The salient tragedy of "The Human Stain" is not Coleman Silk's imprisonment in the stocks of public opinion, a fate that would not have befallen him had he never rejected his mother, siblings, and race. (Of course, had he remained a black man after mid-century, would he have become a tenured classicist at a baby-ivy college? A fair question.) Rather, the import of "The Human Stain" lies in its humane, beautiful dissection of a man who decides that freedom from race is worth total estrangement from a loving family and a literate, educated, upwardly mobile heritage that most Americans of all races would be happy to crow about.

"The act"--telling his mother that he is marrying a white woman who must not know his race, then disappearing from his family--"was committed in 1953 by an audacious young man in Greenwich Village, by a specific person in a specific place at a specific time, but now he will be on the other side forever." The other side is not whiteness, which would be the equivalent of racelessness, but Judaism. In the Village, in 1953, perhaps even more than today, that was a very happy trade, for "this was a moment when Jewish self-infatuation was at a post-war pinnacle among the Washington Square intellectual avant-garde, when the aggrandizing appetite driving their Jewish mental audacity was beginning to look to be uncontrollable," and that appetite was being validated and rewarded by publishers, the academy (finally), and women, Gentile and Jewish alike. Lose one's family, but win the world. Coleman Silk does not escape Ralph Ellison's black invisibility only to acquire Seymour "Swede" Levov's WASP blandness. He becomes a Jew, marries a Jewess with hair as kinky as his own, and has Jewish children, one of whom intones the Kaddish at his funeral.

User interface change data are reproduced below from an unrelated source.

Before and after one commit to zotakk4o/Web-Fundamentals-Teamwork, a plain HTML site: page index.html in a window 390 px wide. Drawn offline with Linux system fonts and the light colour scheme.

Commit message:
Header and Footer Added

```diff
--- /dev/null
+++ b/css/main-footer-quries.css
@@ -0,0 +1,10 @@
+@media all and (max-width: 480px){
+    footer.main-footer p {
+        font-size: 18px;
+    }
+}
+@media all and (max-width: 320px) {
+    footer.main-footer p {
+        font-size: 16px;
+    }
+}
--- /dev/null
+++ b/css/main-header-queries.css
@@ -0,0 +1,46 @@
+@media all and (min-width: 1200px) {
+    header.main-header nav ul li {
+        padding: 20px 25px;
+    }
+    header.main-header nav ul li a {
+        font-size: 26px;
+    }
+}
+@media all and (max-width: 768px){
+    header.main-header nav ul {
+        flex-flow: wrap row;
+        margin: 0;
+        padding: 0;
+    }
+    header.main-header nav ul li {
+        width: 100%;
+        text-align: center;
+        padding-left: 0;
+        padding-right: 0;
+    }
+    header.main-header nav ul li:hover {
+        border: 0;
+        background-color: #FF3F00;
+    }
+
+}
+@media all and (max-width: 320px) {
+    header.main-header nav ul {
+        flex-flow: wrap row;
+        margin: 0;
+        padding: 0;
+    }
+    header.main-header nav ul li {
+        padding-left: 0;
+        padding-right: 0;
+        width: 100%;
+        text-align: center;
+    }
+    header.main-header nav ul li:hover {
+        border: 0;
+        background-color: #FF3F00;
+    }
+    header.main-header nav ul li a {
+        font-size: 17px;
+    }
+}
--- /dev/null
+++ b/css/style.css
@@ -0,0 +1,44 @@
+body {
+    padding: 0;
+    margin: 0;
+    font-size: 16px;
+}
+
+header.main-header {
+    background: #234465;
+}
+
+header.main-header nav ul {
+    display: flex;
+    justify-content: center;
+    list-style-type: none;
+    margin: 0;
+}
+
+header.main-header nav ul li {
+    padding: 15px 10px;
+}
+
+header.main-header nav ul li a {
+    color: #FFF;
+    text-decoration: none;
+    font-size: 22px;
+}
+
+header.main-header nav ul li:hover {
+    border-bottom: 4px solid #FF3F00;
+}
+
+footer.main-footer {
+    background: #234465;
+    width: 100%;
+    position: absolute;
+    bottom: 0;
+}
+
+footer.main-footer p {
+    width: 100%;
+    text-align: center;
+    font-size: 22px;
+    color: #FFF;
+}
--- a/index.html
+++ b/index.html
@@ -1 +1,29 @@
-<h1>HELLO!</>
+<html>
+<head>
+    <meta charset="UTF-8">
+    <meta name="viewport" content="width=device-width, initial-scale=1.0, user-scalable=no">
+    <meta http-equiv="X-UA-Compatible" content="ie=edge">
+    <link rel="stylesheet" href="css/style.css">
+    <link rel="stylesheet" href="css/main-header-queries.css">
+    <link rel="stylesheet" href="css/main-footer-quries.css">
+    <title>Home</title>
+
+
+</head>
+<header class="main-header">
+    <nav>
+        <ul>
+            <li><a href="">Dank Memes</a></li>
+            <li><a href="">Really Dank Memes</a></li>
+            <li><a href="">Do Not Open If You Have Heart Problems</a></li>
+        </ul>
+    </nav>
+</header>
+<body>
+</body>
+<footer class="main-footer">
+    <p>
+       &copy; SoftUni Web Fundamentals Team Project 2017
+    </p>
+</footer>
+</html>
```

Back in East Orange, New Jersey, Coleman's mother never recovers. Senile on her deathbed, she tells a nurse that she must get home to take care of a sick baby: Coleman. Like everything Ernestine says, the anecdote is profoundly moving. Thus the great surprise of Philip Roth's new novel. After 40 years and half as many books, Roth has learned to break our hearts. His earlier work is invariably cheeky, smart, and perfectly voiced. His fictions are so readable, with such narrative drive and dead-on verisimilitude, that he is lucky to have kept his hold on critics, who like literature that leaves more unsaid and lurking beneath the surface tension. Roth has always made us sweat, curse, and laugh, but only recently has he made us cry.

Certain lines stopped me in my tracks, made me put the book down and take a minute to recover. Coleman's mother to her traitorous son: "You tell me the only way I can ever touch my grandchildren is for you to hire me to come over as Mrs. Brown to baby-sit and put them to bed, I'll do it. Tell me to come over as Mrs. Brown to clean your house, I'll do that." Or even a brief description of a German soldier during World War II, walking home alone: "He had a leave, and the only way he knew to get back to Germany was to follow the railroad tracks east." It's the kind of simple effect that first appeared in "American Pastoral", and it sounds nothing like the angry young man of the early novels.

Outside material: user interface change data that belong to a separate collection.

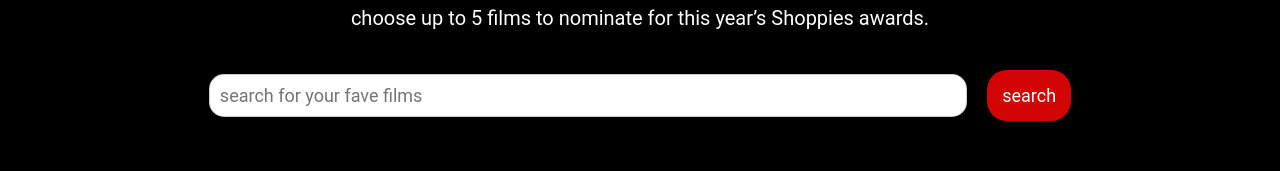
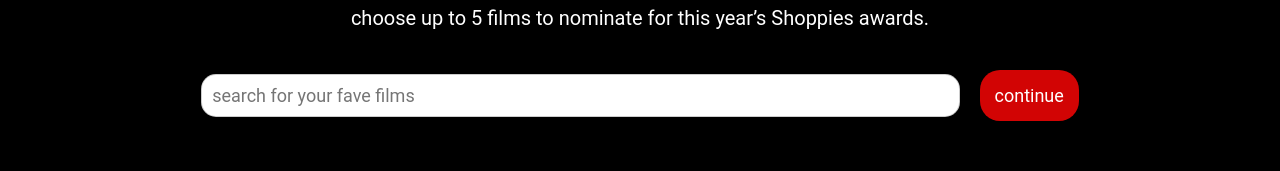
Before and after one commit to akhterare/films-of-shopifolx, a React (Create React App) app in the folder frontend/: page /films-of-shopifolx/pick-films in a window 1280 px wide. Shown: the part 226-397 px from the top of the page. Built offline with nearby package versions, Linux system fonts and the light colour scheme; no server answers; the HTML template or start-up script is replaced by a standard one.

Commit message:
Updated http URL

```diff
--- a/frontend/src/App.js
+++ b/frontend/src/App.js
@@ -3,7 +3,6 @@
 import { BrowserRouter, HashRouter, Route, Switch } from "react-router-dom";
 import { Navbar } from './components';
 import Landing from './pages/Landing/Landing.js';
-import Registration from './pages/Registration/Registration.js';
 import PickFilms from './pages/PickFilms/PickFilms.js';
 import Nominations from './pages/Nominations/Nominations.js';
 import GlobalStyles from './GlobalStyles';
--- a/frontend/src/components/SearchBar/SearchBar.js
+++ b/frontend/src/components/SearchBar/SearchBar.js
@@ -11,7 +11,7 @@
             placeholder='search for your fave films'
         />
         <SearchBtn to="/nominations">
-            <Button>search</Button>
+            <Button>continue</Button>
         </SearchBtn>
     </SearchBarContainer>
 )
--- a/frontend/src/pages/PickFilms/PickFilms.js
+++ b/frontend/src/pages/PickFilms/PickFilms.js
@@ -26,7 +26,7 @@
   const [username, setUsername] = useState('');
 
 	const getMovieRequest = async (searchValue) => {
-		const url = `http://www.omdbapi.com/?s=${searchValue}&apikey=d8daf75a`;
+		const url = `https://www.omdbapi.com/?s=${searchValue}&apikey=d8daf75a`;
 
 		const response = await fetch(url);
 		const responseJson = await response.json();
```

Time was, Philip Roth spent his bile on fellow Jews who refused to get out of Jersey, away from their in-ground pools and four-doors. Now, it's the Jews straying too far that makes Roth shake his head sadly. It's Ira Ringold become the Communist Iron Rinn, or Swede Levov marrying Miss New Jersey and moving to the country. Most of all, it's Coleman Silk, also a Jew, in his way, but one who strayed way too far to get there. From a novel that will be woefully misinterpreted as political, it is the very private grief of a family that will stay with me. It's a mother, a brother, and a sister who never could stop loving their boy, long after he stopped being theirs.